“I can’t speak to insurance premiums, but we’ve already paid it,” he said.

Burks alleged in a suit filed in February against the city that she was subjected to a hostile work environment and retaliation because of a consensual sexual relationship with Winfield, 38. In April, Burks, 38, added Winfield individually as a defendant, and alleged job benefits were tied to giving in to unwelcome sexual advances. Winfield has denied the claims of sexual relations.

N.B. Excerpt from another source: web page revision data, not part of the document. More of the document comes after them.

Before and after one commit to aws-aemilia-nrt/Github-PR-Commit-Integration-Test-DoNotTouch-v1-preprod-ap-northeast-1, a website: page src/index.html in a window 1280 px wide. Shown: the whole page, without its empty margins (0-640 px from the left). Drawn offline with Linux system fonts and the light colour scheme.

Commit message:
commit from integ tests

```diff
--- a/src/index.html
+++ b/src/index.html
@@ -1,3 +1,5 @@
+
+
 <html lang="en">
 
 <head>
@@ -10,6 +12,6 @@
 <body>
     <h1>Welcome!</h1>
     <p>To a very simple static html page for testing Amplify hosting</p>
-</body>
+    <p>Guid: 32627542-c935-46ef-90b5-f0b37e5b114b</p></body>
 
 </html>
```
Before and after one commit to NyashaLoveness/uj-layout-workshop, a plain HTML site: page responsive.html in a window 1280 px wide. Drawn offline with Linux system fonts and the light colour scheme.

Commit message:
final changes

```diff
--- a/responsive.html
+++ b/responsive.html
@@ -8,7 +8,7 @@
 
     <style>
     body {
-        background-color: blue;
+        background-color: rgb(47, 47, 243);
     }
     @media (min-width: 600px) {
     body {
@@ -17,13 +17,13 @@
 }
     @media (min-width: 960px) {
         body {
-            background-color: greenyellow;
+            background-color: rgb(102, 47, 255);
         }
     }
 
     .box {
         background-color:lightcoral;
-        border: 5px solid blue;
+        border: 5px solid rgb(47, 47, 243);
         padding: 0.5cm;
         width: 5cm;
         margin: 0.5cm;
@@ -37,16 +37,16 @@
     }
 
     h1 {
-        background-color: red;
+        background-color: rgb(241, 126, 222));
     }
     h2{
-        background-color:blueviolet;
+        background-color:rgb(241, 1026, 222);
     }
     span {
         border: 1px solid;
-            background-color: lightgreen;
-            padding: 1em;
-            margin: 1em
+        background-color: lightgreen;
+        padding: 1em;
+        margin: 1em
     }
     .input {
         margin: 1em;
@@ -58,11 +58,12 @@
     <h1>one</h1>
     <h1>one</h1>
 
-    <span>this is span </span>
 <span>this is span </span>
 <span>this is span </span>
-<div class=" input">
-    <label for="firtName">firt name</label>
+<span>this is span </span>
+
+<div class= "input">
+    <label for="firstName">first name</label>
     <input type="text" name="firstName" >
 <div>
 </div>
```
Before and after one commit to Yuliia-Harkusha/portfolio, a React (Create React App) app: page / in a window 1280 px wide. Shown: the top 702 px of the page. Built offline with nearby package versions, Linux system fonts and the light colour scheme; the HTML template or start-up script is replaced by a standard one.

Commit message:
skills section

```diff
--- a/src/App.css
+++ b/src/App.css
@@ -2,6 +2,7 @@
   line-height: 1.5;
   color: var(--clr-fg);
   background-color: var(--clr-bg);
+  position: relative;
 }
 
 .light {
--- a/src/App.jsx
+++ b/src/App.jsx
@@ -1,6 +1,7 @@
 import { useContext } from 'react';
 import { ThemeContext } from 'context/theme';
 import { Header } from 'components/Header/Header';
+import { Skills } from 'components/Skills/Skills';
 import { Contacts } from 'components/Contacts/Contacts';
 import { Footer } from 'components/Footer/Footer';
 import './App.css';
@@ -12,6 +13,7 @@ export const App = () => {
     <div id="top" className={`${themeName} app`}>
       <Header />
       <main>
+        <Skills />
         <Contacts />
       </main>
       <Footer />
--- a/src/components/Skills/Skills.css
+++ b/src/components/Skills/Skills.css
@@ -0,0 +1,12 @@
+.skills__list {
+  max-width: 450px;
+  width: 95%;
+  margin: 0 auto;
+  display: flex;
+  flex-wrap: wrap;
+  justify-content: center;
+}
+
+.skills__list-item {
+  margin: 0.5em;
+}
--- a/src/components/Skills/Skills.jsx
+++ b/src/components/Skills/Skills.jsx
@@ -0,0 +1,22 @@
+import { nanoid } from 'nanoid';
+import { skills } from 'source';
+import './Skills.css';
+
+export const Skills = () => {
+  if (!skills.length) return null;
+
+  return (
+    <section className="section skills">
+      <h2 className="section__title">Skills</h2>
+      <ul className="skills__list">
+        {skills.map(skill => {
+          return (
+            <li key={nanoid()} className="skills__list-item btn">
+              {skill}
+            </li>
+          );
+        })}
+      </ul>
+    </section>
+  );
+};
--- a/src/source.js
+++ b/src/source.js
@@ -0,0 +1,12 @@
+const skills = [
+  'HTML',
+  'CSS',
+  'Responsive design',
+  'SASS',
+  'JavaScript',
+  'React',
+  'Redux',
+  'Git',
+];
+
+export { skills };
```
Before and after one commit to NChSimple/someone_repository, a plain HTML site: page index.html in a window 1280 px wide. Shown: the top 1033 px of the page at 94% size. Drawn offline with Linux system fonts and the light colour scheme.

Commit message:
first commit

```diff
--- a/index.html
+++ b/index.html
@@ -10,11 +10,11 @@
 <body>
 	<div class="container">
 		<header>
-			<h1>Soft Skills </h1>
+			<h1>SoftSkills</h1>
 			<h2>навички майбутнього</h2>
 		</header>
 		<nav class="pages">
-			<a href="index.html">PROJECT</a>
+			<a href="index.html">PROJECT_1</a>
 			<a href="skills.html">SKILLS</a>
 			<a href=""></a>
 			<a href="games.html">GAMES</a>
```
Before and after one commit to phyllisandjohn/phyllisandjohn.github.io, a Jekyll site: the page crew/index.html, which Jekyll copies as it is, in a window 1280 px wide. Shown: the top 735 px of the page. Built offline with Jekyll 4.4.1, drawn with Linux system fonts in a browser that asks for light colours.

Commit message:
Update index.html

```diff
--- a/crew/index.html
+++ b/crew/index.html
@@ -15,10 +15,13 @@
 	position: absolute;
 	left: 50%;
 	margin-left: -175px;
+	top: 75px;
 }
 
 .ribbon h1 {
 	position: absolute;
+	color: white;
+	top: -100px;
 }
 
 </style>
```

The city denied claims that Winfield became physically abusive after she tried to end the relationship and Burks’ claim that her position was eliminated because she did not initially accept $9,701.59 in back overtime pay. In a complaint to the Equal Employment Opportunity Commission four days after the board nixed her job, Burks said the back pay amounted to a bribe.

Amended defenses this week from the city and Winfield denied nearly all of the details of her job ending and the alleged relationship, in disagreement only on her current address. The city said it had insufficient information to admit Burks was an adult female citizen of Warren County who lives at 717 Clay St. Burks, a Lake Providence native, had rented a room at the address which also houses Adolph Rose Antiques, until about mid-2011. A Facebook page had listed Southlake, Texas, as her home at the time the suit was filed.

Subpoenas issued in February to AT&T and C Spire Wireless, formerly Cellular South, had compelled the two companies to turn over call and text data from 2009 to 2011, with no time frame specified. The court’s order put in the time element, which covers a period two days before Winfield was inaugurated publicly to the day Burks’ $72,000-a-year position was eliminated by the Board of Mayor and Aldermen.

Burks was hired as Winfield’s chief of staff on July 24, 2009, when she was hired on a 2-1 vote on the city board, with South Ward Alderman Sid Beauman dissenting. Beauman and North Ward Alderman Michael Mayfield formed a 2-0 majority that nixed the chief of staff position in 2011, with Winfield abstaining.